freely of his time, eager for adventure. Kevin gave me the opportunity by planning his own evening with Alice after she returned from day camp and a play date.
The value dawned on me two miles into our trip to Lake Stuart. I knew I didn’t want to be anywhere but a few steps behind Quentin, watching him climb over rocks and roots in the trail, shifting the unfamiliar weight of his new pack on his shoulders but not complaining. When a log or boulder at the two- to three-foot height appeared, he’d occasionally drop onto it to rest. Quentin wasn’t concerned with time. I should have left my watch at home, to disengage myself from the burden of precision.
Quentin was content, pleased with my company, or so he led me to believe with his spontaneous hugs.
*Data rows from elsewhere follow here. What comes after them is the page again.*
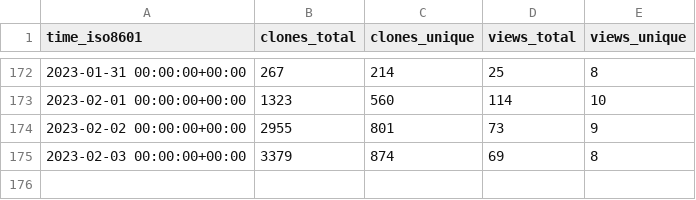
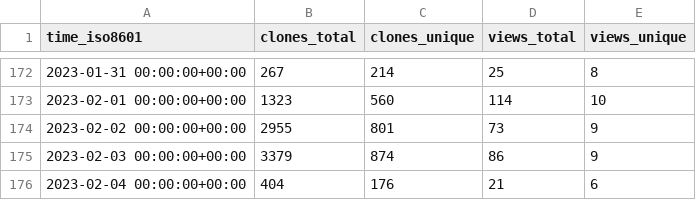
Before and after one commit to saltydk/stats, a CSV file: saltyorg/Sandbox/ghrs-data/views_clones_aggregate.csv, drawn as a sheet; only a part is shown, gaps mark what is left out.

```diff
--- a/saltyorg/Sandbox/ghrs-data/views_clones_aggregate.csv
+++ b/saltyorg/Sandbox/ghrs-data/views_clones_aggregate.csv
@@ -174,2 +174,3 @@ time_iso8601,clones_total,clones_unique,views_total,views_unique
 2023-02-02 00:00:00+00:00,2955,801,73,9
-2023-02-03 00:00:00+00:00,3379,874,69,8
+2023-02-03 00:00:00+00:00,3379,874,86,9
+2023-02-04 00:00:00+00:00,404,176,21,6
```
Also changed, not shown: 1 other file.
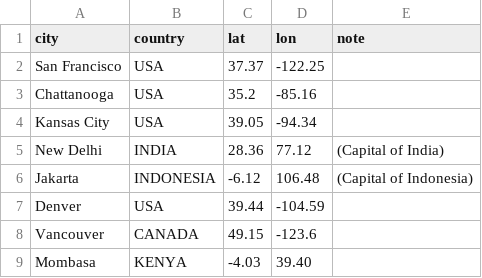
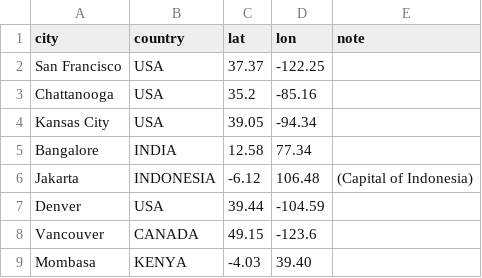
Before and after one commit to mozilla/hivelearningnetworks.org, a CSV file: themes/hive-learning-networks/hive-locations/communities.csv, drawn as a sheet; removed rows and columns are numbered as before the commit, all else as after; the diff names each change by its address in the sheet, - before the commit and + after, or states it on an @@ line.

Commit message:
Fixes #29 - Update Hive India to Hive Banglore

```diff
--- a/themes/hive-learning-networks/hive-locations/communities.csv
+++ b/themes/hive-learning-networks/hive-locations/communities.csv
-row 5: New Delhi | INDIA | 28.36 | 77.12 | (Capital of India)
+row 5: Bangalore | INDIA | 12.58 | 77.34
```
Also changed, not shown: 8 other files.
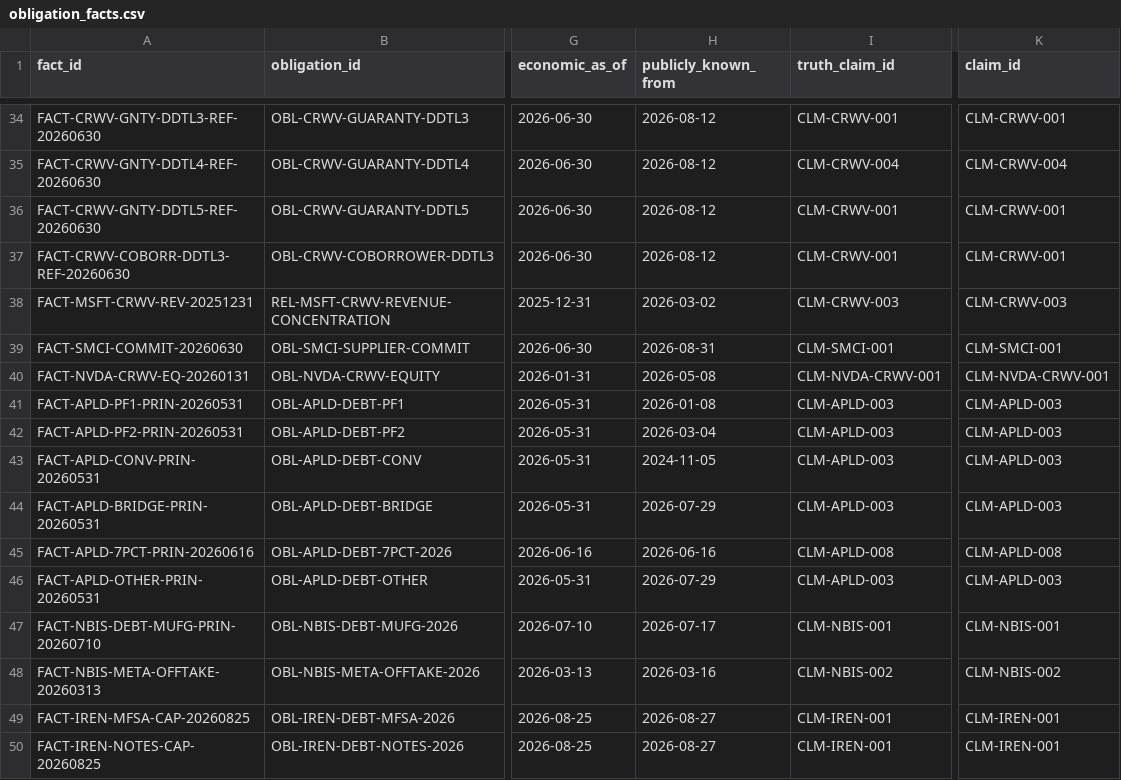
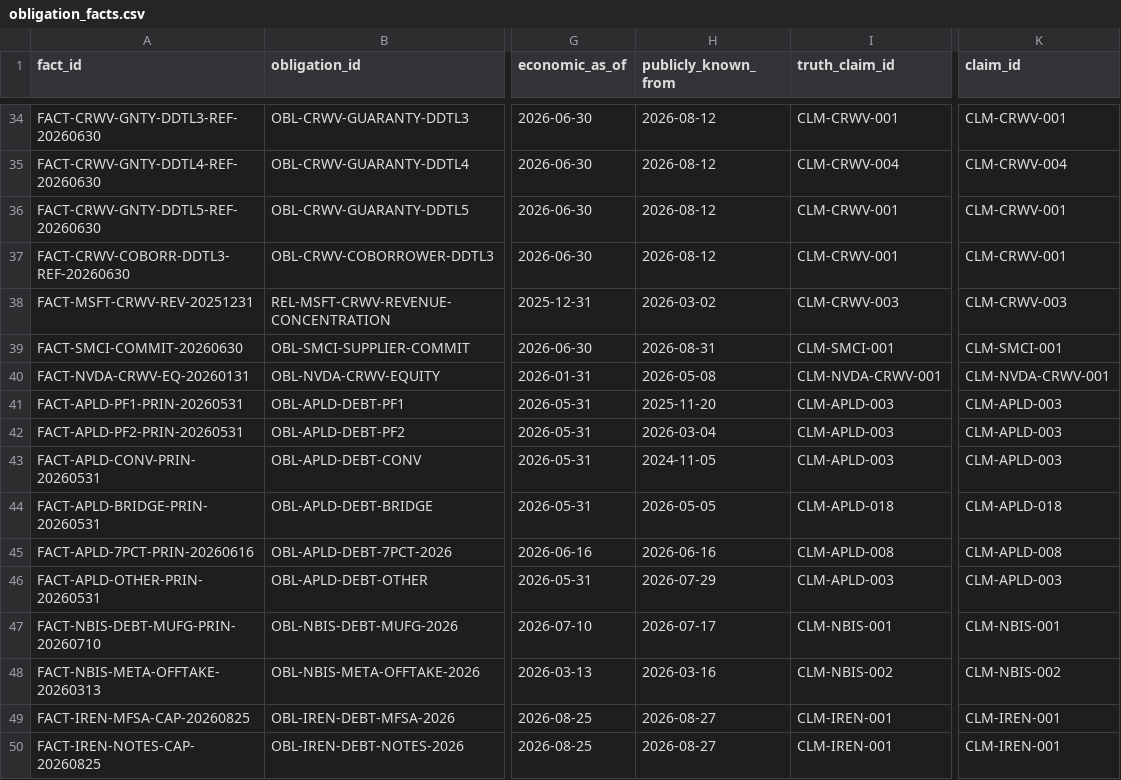
Before and after one commit to admiralorbiter/computational-sketchbook, a CSV file: 2026/2026-09-28-ai-infrastructure-network/data/processed/obligation_facts.csv, drawn as a sheet; only a part is shown, gaps mark what is left out; the diff names each change by its address in the sheet, - before the commit and + after, or states it on an @@ line.

```diff
--- a/2026/2026-09-28-ai-infrastructure-network/data/processed/obligation_facts.csv
+++ b/2026/2026-09-28-ai-infrastructure-network/data/processed/obligation_facts.csv
-H41 (publicly_known_from): 2026-01-08
+H41 (publicly_known_from): 2025-11-20
-H44 (publicly_known_from): 2026-07-29
+H44 (publicly_known_from): 2026-05-05
-I44 (truth_claim_id): CLM-APLD-003
+I44 (truth_claim_id): CLM-APLD-018
-K44 (claim_id): CLM-APLD-003
+K44 (claim_id): CLM-APLD-018
```
Also changed, not shown: 2026/2026-09-28-ai-infrastructure-network/data/processed/evidence_claims.csv, 2026/2026-09-28-ai-infrastructure-network/data/processed/obligation_events.csv, 24 other files.
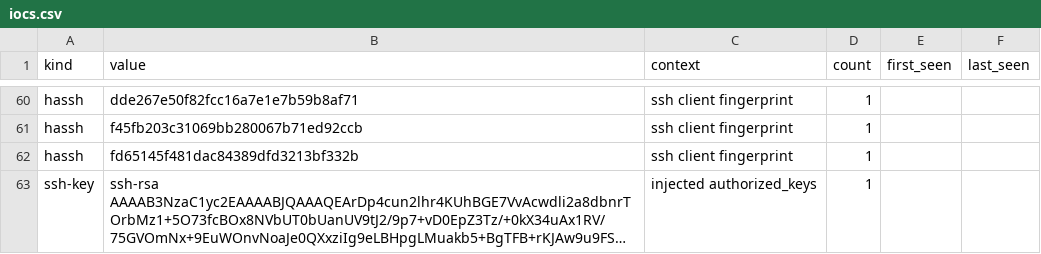
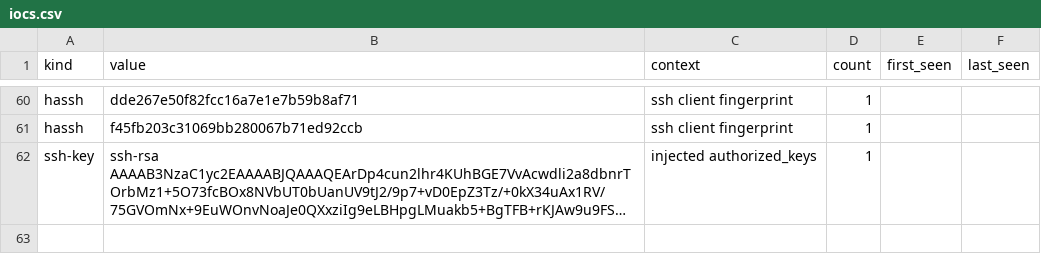
Before and after one commit to unerror/security, a CSV file: feeds/honeypot/iocs.csv, drawn as a sheet; only a part is shown, gaps mark what is left out; long unchanged cells end in …; removed rows and columns are numbered as before the commit, all else as after; the diff covers the shown part only; the diff names each change by its address in the sheet, - before the commit and + after, or states it on an @@ line.

```diff
--- a/feeds/honeypot/iocs.csv
+++ b/feeds/honeypot/iocs.csv
-row 62: hassh | fd65145f481dac84389dfd3213bf332b | ssh client fingerprint | 1
```
Also changed, not shown: 4 added rows, 4 removed rows and 10 edited cells elsewhere in this file, 11 other files.
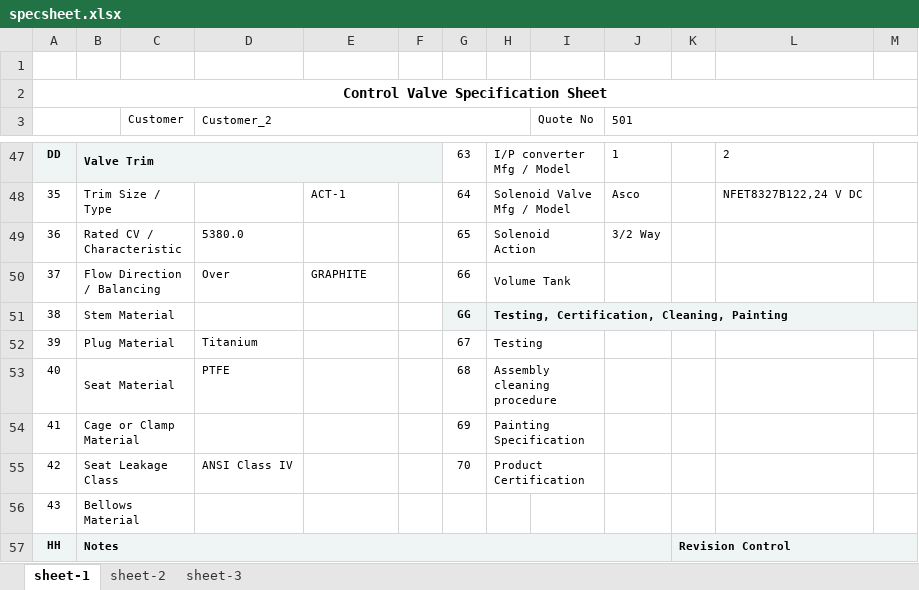
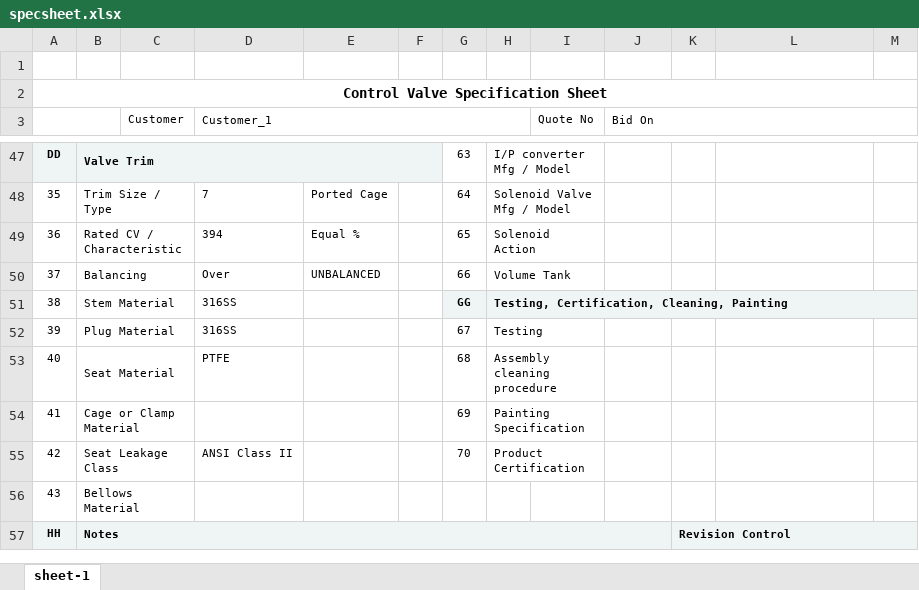
Before and after one commit to kartheeswaran07v/VS-Git, an Excel workbook: specsheet.xlsx, sheet sheet-1, drawn as a sheet; only a part is shown, gaps mark what is left out; values as stored, in another font and other column widths than the file's, no borders; charts and pictures not drawn; the diff covers the shown part only; the diff names each change by its address in the sheet, - before the commit and + after, or states it on an @@ line.

```diff
--- a/specsheet.xlsx (sheet sheet-1)
+++ b/specsheet.xlsx (sheet sheet-1)
-sheet tab: sheet-2
-sheet tab: sheet-3
-D3: Customer_2
+D3: Customer_1
-J3: 501
+J3: Bid On
-J47 (Bid On): 1
+J47 (Bid On): (empty)
-L47: 2
+L47: (empty)
-D48 (Customer_1): (empty)
+D48 (Customer_1): 7
-E48: ACT-1
+E48: Ported Cage
-J48 (Bid On): Asco
+J48 (Bid On): (empty)
-L48: NFET8327B122,24 V DC
+L48: (empty)
-D49 (Customer_1): 5380.0
+D49 (Customer_1): 394
-E49: (empty)
+E49: Equal %
-J49 (Bid On): 3/2 Way
+J49 (Bid On): (empty)
-B50: Flow Direction / Balancing
+B50: Balancing
-E50: GRAPHITE
+E50: UNBALANCED
-D51 (Customer_1): (empty)
+D51 (Customer_1): 316SS
-D52 (Customer_1): Titanium
+D52 (Customer_1): 316SS
-D55 (Customer_1): ANSI Class IV
+D55 (Customer_1): ANSI Class II
```
Also changed, not shown: 59 edited cells and cell formats elsewhere in this sheet, charts or pictures, act_specsheet.xlsx, 5 other files.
My joy and anticipation grew in equal measure as we drew closer to the lake. For much of this summer we had time together running around Blackbird Island while Alice practiced strokes at swim team. But this trip had no constraints until the next morning. The hours of day seemed to stretch luxuriously long.
At the lake we could be stunned at our leisure, because we found a spacious campsite of granite slabs to fulfill every imaginable purpose: tent platform, cooking rocks, overlook, game spot with natural backrest, and beach for dipping into the chilly waters.
Once there, Quentin didn’t flop on the ground, spent. He didn’t demand sugar or abandon me to work while he hooted in the water. We were partners in all cozy aspects of making our home. We relished the feet-in-flip-flops feel together, assembled the tent poles so they stabbed the huckleberry bushes, and Quentin blew up his pad and unstuffed the sleeping bags. It all happened quickly.
The water shocked and restored us, but we didn’t venture past our knees with a brisk wind blowing over us. Dinner tasted gourmet in such friendly company. And afterward, games kept our hands busy while we stretched our legs and gazed at birds flitting over the lake’s marshy edge.
The best gift of all was Quentin’s scampering lightness, through camp, exploring boulder caves and viewpoints, and on our evening stroll, which turned into a run. He was an elf, at home in the wild, made more fully alive by being there. I stepped carefully around obstacles, so he had to wait for me. I’d round a bend and there he’d be, flashing a smile before turning and running again.
We have been together in the woods on hundreds of occasions but rarely just he and I. So my eyes could see — Quentin’s strength, maturity, passion, and well-being. Worries were shed, probably never to return. I feel just as elated recalling it a week later. No matter my mistakes as a mom, he is coming into his own. He has much to offer the world, just as he showed me the way along the lake.
Marlene Farrell is a Leavenworth resident, long-distance runner and coach with the Peshastin-Dryden Striders kids running club.